• Exercise goal: Look through the listing underneath for "dark", and copy every line that has it.

• Data:
---------------

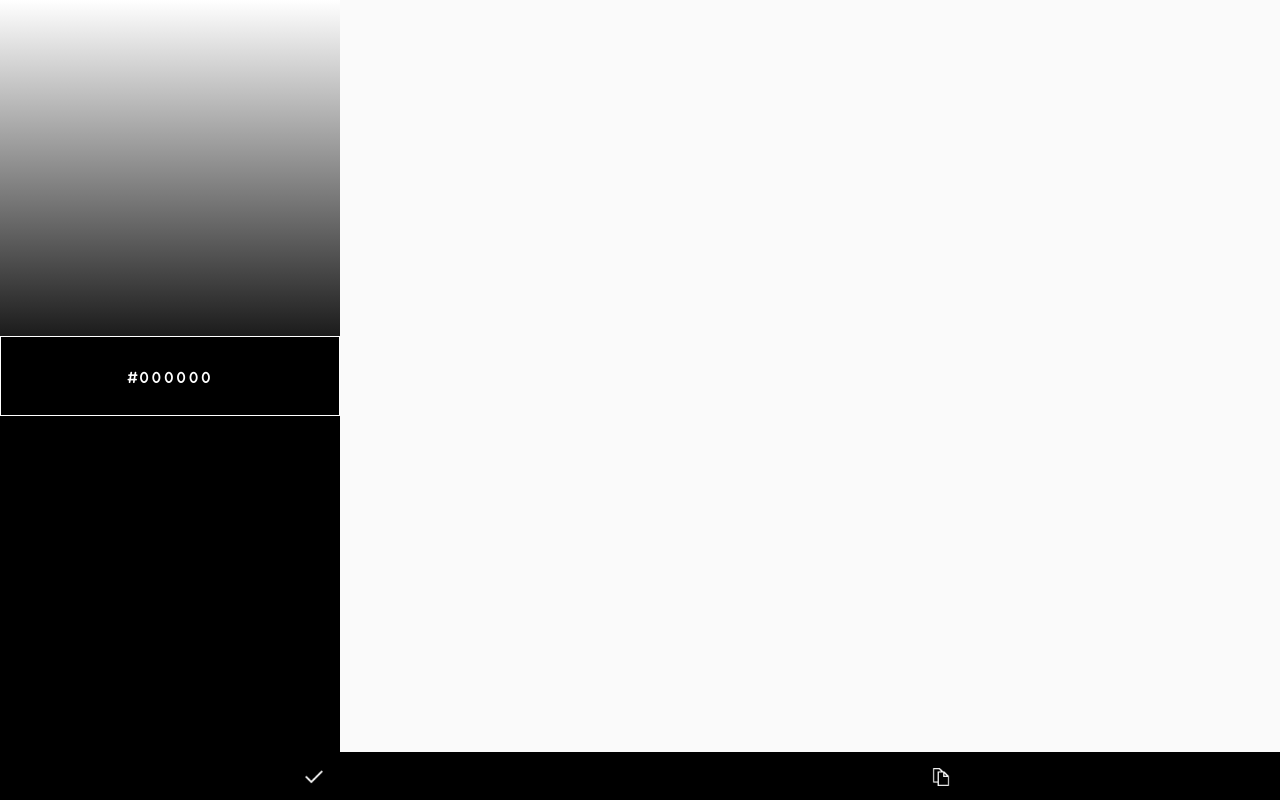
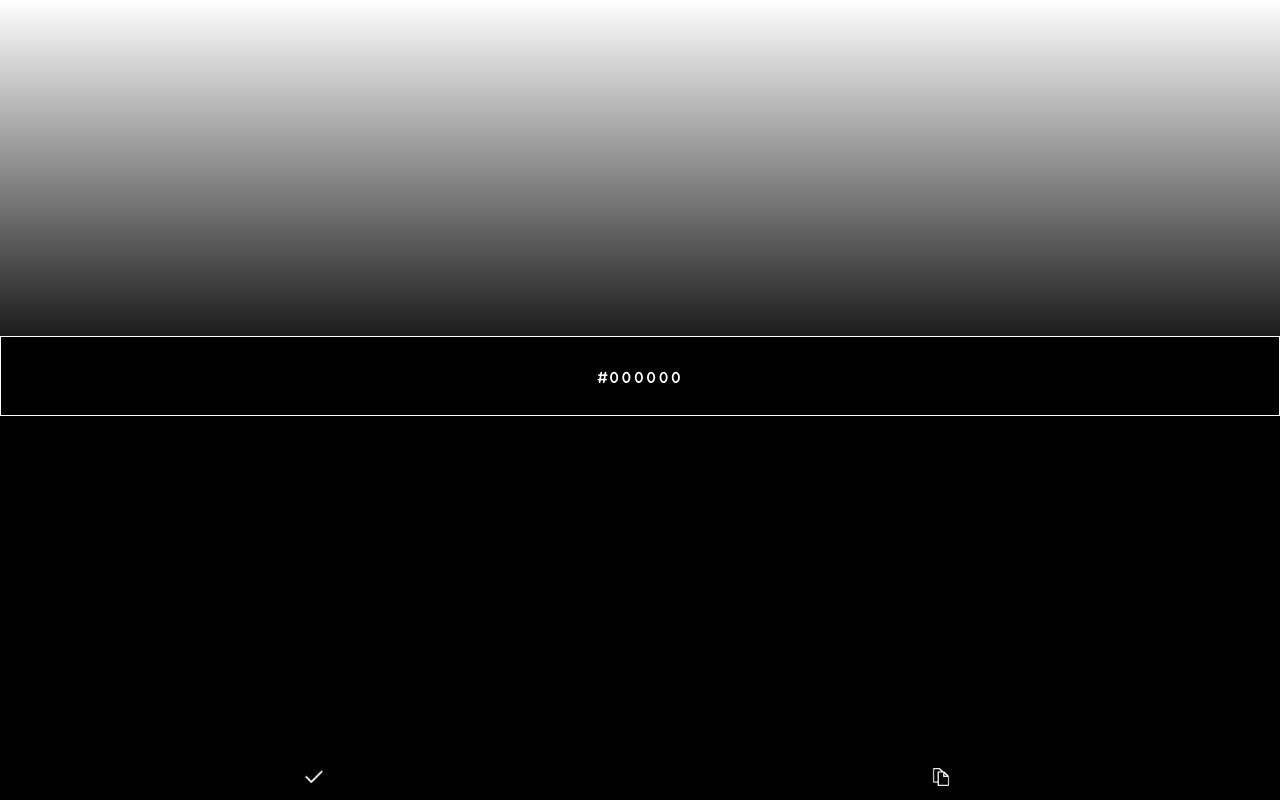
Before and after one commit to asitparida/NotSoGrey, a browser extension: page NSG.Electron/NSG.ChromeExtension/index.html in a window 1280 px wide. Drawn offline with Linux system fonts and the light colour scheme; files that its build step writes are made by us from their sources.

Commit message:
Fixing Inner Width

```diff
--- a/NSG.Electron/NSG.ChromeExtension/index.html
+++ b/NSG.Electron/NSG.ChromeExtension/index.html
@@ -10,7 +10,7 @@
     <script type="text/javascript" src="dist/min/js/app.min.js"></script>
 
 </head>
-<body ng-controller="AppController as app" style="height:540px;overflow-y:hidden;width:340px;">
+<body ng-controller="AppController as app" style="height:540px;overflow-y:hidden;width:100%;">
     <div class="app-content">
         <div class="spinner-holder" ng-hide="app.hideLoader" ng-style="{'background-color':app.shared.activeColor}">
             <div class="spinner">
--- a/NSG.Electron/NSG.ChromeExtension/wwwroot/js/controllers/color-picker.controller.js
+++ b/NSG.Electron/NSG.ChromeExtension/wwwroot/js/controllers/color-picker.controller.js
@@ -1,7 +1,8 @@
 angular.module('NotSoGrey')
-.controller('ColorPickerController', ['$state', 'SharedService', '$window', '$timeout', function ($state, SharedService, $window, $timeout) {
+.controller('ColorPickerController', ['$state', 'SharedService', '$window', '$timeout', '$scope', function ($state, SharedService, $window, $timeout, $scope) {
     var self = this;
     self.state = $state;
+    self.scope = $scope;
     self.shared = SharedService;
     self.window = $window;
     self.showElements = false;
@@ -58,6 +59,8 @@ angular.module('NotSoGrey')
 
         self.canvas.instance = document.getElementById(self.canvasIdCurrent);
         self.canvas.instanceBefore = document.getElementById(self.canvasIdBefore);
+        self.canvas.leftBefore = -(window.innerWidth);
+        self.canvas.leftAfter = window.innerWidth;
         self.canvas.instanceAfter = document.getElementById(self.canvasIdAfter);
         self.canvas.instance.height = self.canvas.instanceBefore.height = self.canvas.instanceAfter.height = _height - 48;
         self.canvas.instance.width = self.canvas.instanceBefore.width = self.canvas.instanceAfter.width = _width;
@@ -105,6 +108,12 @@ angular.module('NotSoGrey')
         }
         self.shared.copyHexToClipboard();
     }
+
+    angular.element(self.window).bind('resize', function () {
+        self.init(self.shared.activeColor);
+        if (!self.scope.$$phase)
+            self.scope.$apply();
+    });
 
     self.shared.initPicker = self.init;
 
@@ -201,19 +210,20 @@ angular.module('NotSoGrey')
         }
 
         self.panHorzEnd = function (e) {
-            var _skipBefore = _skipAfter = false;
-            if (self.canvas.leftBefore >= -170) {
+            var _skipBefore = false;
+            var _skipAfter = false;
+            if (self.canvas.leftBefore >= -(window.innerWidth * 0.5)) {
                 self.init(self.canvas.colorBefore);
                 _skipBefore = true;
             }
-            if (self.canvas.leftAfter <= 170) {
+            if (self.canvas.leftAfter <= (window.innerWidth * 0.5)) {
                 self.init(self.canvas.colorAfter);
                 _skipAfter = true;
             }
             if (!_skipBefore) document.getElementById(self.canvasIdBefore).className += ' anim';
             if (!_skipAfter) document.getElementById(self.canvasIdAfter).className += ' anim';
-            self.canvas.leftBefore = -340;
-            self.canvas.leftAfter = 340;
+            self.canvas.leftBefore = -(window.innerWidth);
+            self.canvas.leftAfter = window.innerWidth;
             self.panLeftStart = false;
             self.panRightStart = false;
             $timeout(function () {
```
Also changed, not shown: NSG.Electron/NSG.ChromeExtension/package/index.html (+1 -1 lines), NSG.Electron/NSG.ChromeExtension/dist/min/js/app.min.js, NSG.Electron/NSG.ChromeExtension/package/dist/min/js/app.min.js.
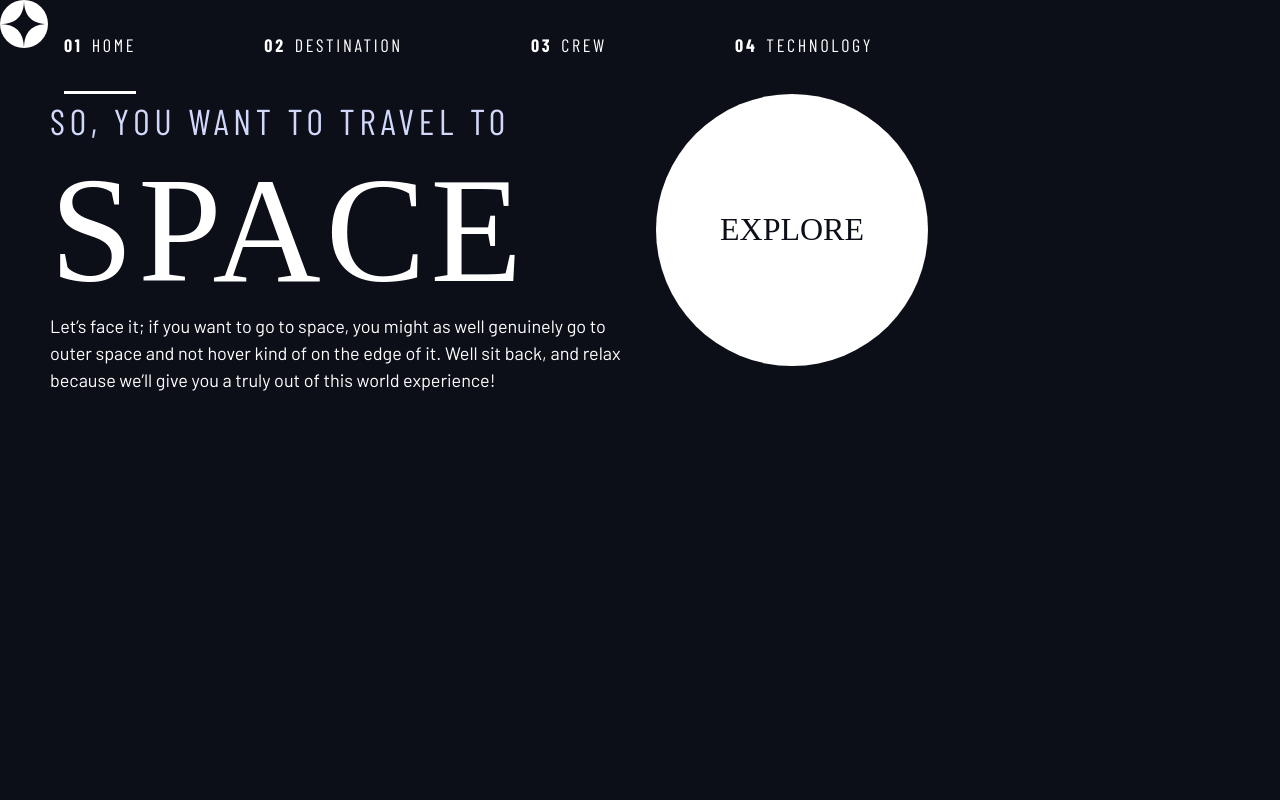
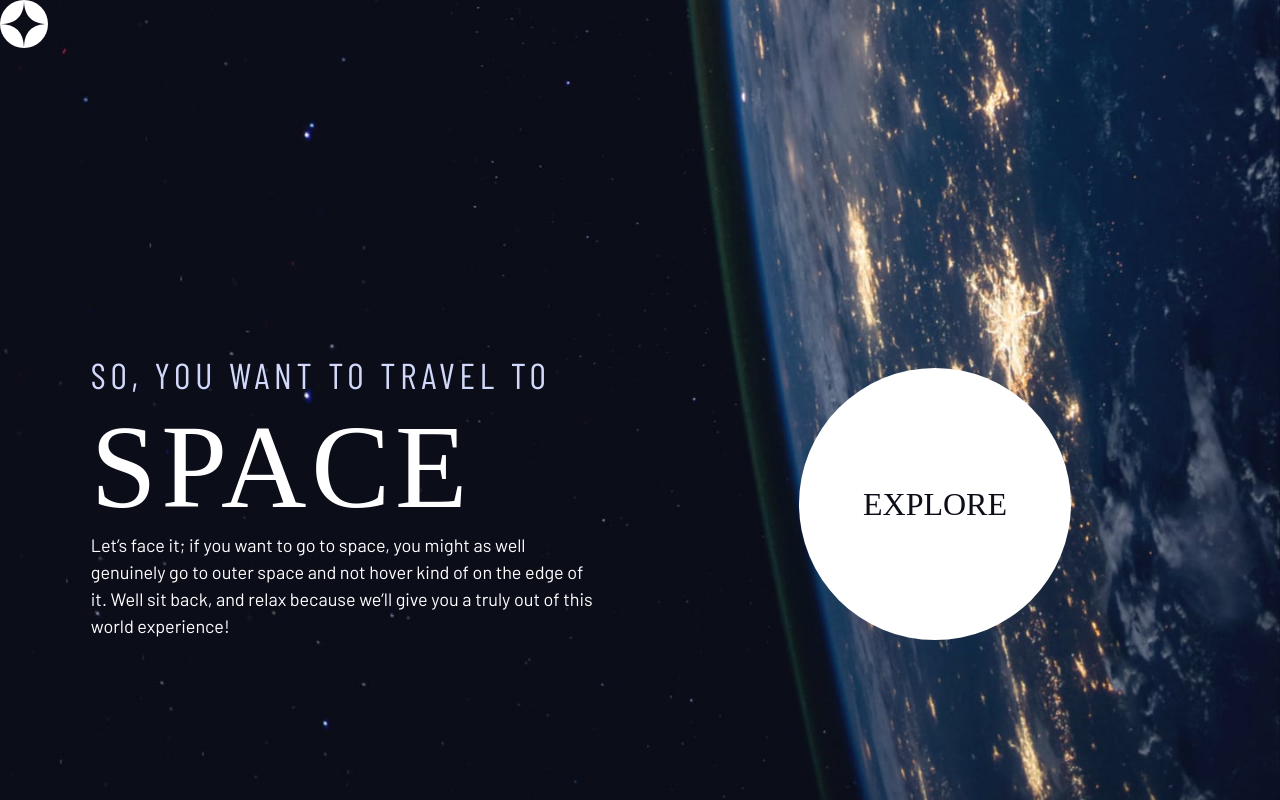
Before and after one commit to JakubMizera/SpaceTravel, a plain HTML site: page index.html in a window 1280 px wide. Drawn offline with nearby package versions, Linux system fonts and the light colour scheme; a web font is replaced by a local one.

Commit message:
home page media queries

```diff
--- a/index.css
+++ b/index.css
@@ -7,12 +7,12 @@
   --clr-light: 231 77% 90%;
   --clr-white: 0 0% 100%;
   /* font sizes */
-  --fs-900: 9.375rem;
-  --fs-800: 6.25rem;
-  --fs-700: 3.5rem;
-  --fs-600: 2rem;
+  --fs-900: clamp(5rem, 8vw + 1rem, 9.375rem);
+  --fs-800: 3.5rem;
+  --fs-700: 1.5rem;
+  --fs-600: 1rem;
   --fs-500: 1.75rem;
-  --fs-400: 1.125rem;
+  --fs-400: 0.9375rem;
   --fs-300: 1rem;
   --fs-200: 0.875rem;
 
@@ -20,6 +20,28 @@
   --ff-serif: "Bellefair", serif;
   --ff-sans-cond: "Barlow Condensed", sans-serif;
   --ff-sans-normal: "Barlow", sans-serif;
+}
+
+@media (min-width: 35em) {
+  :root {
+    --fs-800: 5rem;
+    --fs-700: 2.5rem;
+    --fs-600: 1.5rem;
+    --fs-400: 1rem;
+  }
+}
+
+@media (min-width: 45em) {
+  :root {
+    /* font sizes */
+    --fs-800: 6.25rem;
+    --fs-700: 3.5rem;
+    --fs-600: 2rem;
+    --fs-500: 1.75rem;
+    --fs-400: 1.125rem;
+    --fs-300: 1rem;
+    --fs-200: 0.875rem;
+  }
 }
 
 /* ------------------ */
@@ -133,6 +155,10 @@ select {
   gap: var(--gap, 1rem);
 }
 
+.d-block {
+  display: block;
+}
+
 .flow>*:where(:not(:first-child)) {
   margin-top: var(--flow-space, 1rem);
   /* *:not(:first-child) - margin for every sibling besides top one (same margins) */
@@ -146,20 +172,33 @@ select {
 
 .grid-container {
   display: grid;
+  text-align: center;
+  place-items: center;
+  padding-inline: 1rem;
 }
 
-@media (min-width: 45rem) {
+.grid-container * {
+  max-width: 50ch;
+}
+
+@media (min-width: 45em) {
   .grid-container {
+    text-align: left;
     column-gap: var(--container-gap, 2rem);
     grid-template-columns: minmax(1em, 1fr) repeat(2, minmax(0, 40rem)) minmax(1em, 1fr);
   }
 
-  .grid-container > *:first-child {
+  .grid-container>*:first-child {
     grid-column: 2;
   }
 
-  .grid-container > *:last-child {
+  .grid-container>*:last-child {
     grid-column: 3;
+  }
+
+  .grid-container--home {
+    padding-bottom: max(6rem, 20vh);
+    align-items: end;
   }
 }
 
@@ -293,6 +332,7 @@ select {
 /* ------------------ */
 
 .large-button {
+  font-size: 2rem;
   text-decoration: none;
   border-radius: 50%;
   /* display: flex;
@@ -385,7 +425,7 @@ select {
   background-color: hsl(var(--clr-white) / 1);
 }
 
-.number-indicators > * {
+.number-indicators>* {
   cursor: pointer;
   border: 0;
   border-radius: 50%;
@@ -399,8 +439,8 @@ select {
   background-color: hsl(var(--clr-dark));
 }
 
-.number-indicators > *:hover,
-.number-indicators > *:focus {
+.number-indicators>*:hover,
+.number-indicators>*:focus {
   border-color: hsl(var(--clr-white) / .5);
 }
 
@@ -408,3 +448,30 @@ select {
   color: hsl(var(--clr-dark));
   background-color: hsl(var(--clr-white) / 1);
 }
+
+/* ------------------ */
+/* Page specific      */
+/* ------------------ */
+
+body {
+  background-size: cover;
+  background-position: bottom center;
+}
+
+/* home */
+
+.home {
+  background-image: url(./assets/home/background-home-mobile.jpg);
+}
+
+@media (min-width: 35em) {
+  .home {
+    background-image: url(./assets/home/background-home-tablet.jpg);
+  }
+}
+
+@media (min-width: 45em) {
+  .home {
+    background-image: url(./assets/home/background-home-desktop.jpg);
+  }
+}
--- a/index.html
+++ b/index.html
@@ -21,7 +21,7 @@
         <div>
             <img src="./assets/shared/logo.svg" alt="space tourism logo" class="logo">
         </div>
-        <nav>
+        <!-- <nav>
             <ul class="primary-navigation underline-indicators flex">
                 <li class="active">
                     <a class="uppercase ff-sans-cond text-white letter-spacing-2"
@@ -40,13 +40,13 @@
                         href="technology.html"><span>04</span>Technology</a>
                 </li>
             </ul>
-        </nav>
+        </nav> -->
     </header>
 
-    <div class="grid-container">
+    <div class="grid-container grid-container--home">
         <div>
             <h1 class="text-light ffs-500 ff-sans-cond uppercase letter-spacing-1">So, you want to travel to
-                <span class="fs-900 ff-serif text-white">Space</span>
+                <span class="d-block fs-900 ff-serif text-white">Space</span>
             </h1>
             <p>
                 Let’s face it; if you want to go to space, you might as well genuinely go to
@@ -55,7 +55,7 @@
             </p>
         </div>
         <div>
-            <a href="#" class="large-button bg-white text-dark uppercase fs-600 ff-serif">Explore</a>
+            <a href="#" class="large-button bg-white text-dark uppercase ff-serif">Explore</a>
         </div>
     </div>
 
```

---------------

• Solution to the problem:
   background-color: hsl(var(--clr-dark));
   color: hsl(var(--clr-dark));
-            <a href="#" class="large-button bg-white text-dark uppercase fs-600 ff-serif">Explore</a>
+            <a href="#" class="large-button bg-white text-dark uppercase ff-serif">Explore</a>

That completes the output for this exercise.